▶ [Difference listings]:
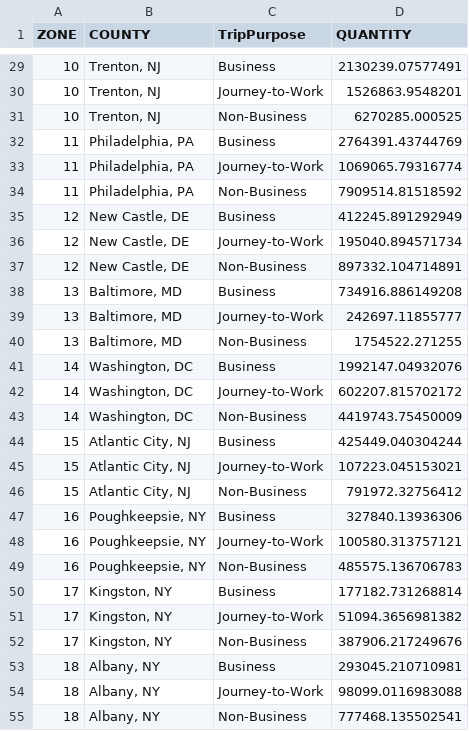
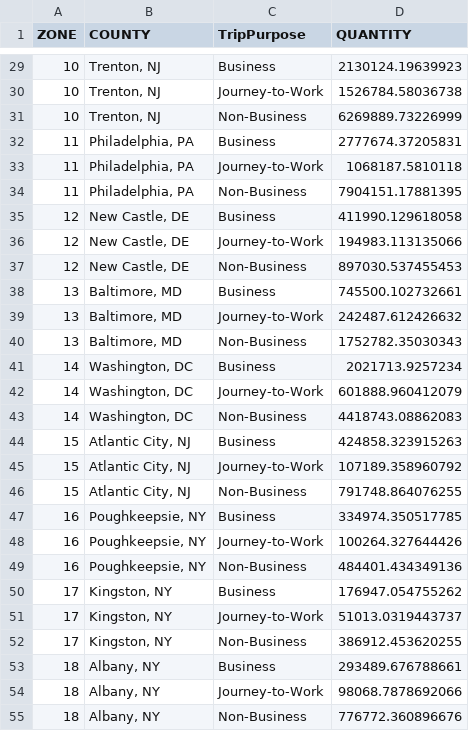
Before and after one commit to RSGInc/NECC_SDP_Data, a CSV file: data/necc/PrefFuture/BarChartAndMapData.csv, drawn as a sheet; only a part is shown, gaps mark what is left out; the diff covers the shown part only.

```diff
--- a/data/necc/PrefFuture/BarChartAndMapData.csv
+++ b/data/necc/PrefFuture/BarChartAndMapData.csv
@@ -29,27 +29,27 @@ ZONE,COUNTY,TripPurpose,QUANTITY
-10,"Trenton, NJ",Business,2130239.07577491
-10,"Trenton, NJ",Journey-to-Work,1526863.9548201
-10,"Trenton, NJ",Non-Business,6270285.000525
-11,"Philadelphia, PA",Business,2764391.43744769
-11,"Philadelphia, PA",Journey-to-Work,1069065.79316774
-11,"Philadelphia, PA",Non-Business,7909514.81518592
-12,"New Castle, DE",Business,412245.891292949
-12,"New Castle, DE",Journey-to-Work,195040.894571734
-12,"New Castle, DE",Non-Business,897332.104714891
-13,"Baltimore, MD",Business,734916.886149208
-13,"Baltimore, MD",Journey-to-Work,242697.11855777
-13,"Baltimore, MD",Non-Business,1754522.271255
-14,"Washington, DC",Business,1992147.04932076
-14,"Washington, DC",Journey-to-Work,602207.815702172
-14,"Washington, DC",Non-Business,4419743.75450009
-15,"Atlantic City, NJ",Business,425449.040304244
-15,"Atlantic City, NJ",Journey-to-Work,107223.045153021
-15,"Atlantic City, NJ",Non-Business,791972.32756412
-16,"Poughkeepsie, NY",Business,327840.13936306
-16,"Poughkeepsie, NY",Journey-to-Work,100580.313757121
-16,"Poughkeepsie, NY",Non-Business,485575.136706783
-17,"Kingston, NY",Business,177182.731268814
-17,"Kingston, NY",Journey-to-Work,51094.3656981382
-17,"Kingston, NY",Non-Business,387906.217249676
-18,"Albany, NY",Business,293045.210710981
-18,"Albany, NY",Journey-to-Work,98099.0116983088
-18,"Albany, NY",Non-Business,777468.135502541
+10,"Trenton, NJ",Business,2130124.19639923
+10,"Trenton, NJ",Journey-to-Work,1526784.58036738
+10,"Trenton, NJ",Non-Business,6269889.73226999
+11,"Philadelphia, PA",Business,2777674.37205831
+11,"Philadelphia, PA",Journey-to-Work,1068187.5810118
+11,"Philadelphia, PA",Non-Business,7904151.17881395
+12,"New Castle, DE",Business,411990.129618058
+12,"New Castle, DE",Journey-to-Work,194983.113135066
+12,"New Castle, DE",Non-Business,897030.537455453
+13,"Baltimore, MD",Business,745500.102732661
+13,"Baltimore, MD",Journey-to-Work,242487.612426632
+13,"Baltimore, MD",Non-Business,1752782.35030343
+14,"Washington, DC",Business,2021713.9257234
+14,"Washington, DC",Journey-to-Work,601888.960412079
+14,"Washington, DC",Non-Business,4418743.08862083
+15,"Atlantic City, NJ",Business,424858.323915263
+15,"Atlantic City, NJ",Journey-to-Work,107189.358960792
+15,"Atlantic City, NJ",Non-Business,791748.864076255
+16,"Poughkeepsie, NY",Business,334974.350517785
+16,"Poughkeepsie, NY",Journey-to-Work,100264.327644426
+16,"Poughkeepsie, NY",Non-Business,484401.434349136
+17,"Kingston, NY",Business,176947.054755262
+17,"Kingston, NY",Journey-to-Work,51013.0319443737
+17,"Kingston, NY",Non-Business,386912.453620255
+18,"Albany, NY",Business,293489.676788661
+18,"Albany, NY",Journey-to-Work,98068.7878692066
+18,"Albany, NY",Non-Business,776772.360896676
```
Also changed, not shown: 36 edited cells elsewhere in this file, data/necc/PrefFuture/ChordData.csv.
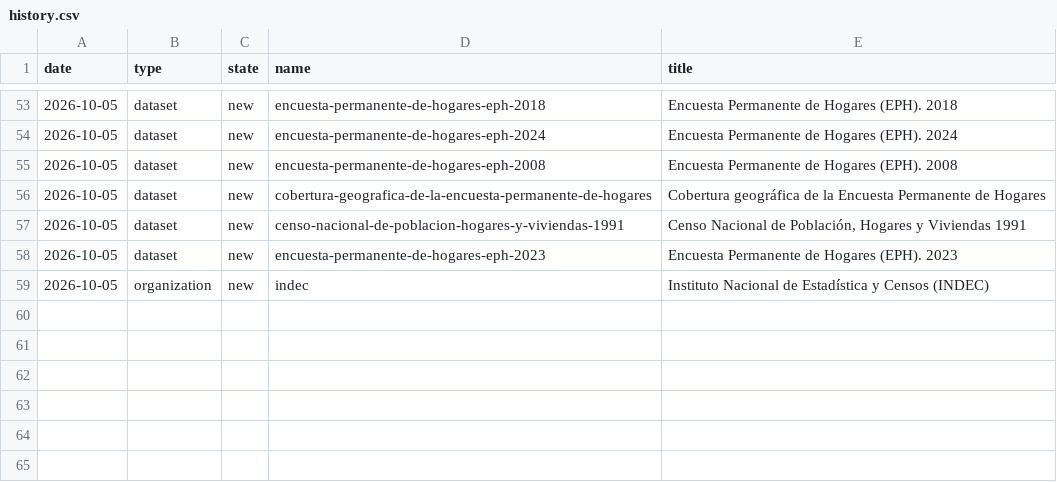
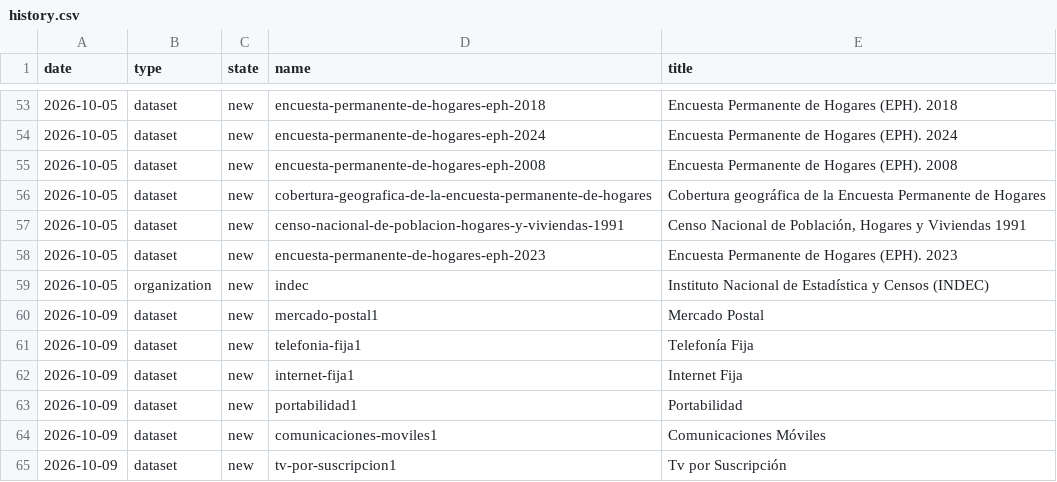
Before and after one commit to datosgobar/ckan-telegram-bot, a CSV file: history.csv, drawn as a sheet; only a part is shown, gaps mark what is left out.

```diff
--- a/history.csv
+++ b/history.csv
@@ -59 +59,7 @@ date,type,state,name,title
 2026-10-05,organization,new,indec,Instituto Nacional de Estadística y Censos (INDEC)
+2026-10-09,dataset,new,mercado-postal1,Mercado Postal
+2026-10-09,dataset,new,telefonia-fija1,Telefonía Fija
+2026-10-09,dataset,new,internet-fija1,Internet Fija
+2026-10-09,dataset,new,portabilidad1,Portabilidad
+2026-10-09,dataset,new,comunicaciones-moviles1,Comunicaciones Móviles
+2026-10-09,dataset,new,tv-por-suscripcion1,Tv por Suscripción
```
Also changed, not shown: 1 other file.
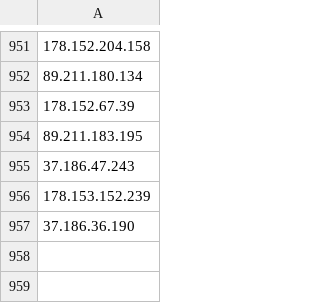
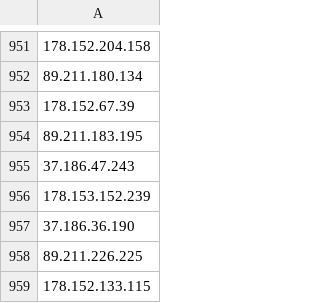
Before and after one commit to SameerErnical/Mannai-ThreatHunting, a CSV file: Whitelisted IP For KQL Fine Tuning/Whitelisted Public IP QNA.csv, drawn as a sheet; only a part is shown, gaps mark what is left out.

Commit message:
Update Whitelisted Public IP QNA.csv

```diff
--- a/Whitelisted IP For KQL Fine Tuning/Whitelisted Public IP QNA.csv
+++ b/Whitelisted IP For KQL Fine Tuning/Whitelisted Public IP QNA.csv
@@ -957 +957,3 @@
 37.186.36.190
+89.211.226.225
+178.152.133.115
```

▶ [Exercise goal]:
What lines above contain "history"? Copy them out.

▶ [Your solution]:
Before and after one commit to datosgobar/ckan-telegram-bot, a CSV file: history.csv, drawn as a sheet; only a part is shown, gaps mark what is left out.
--- a/history.csv
+++ b/history.csv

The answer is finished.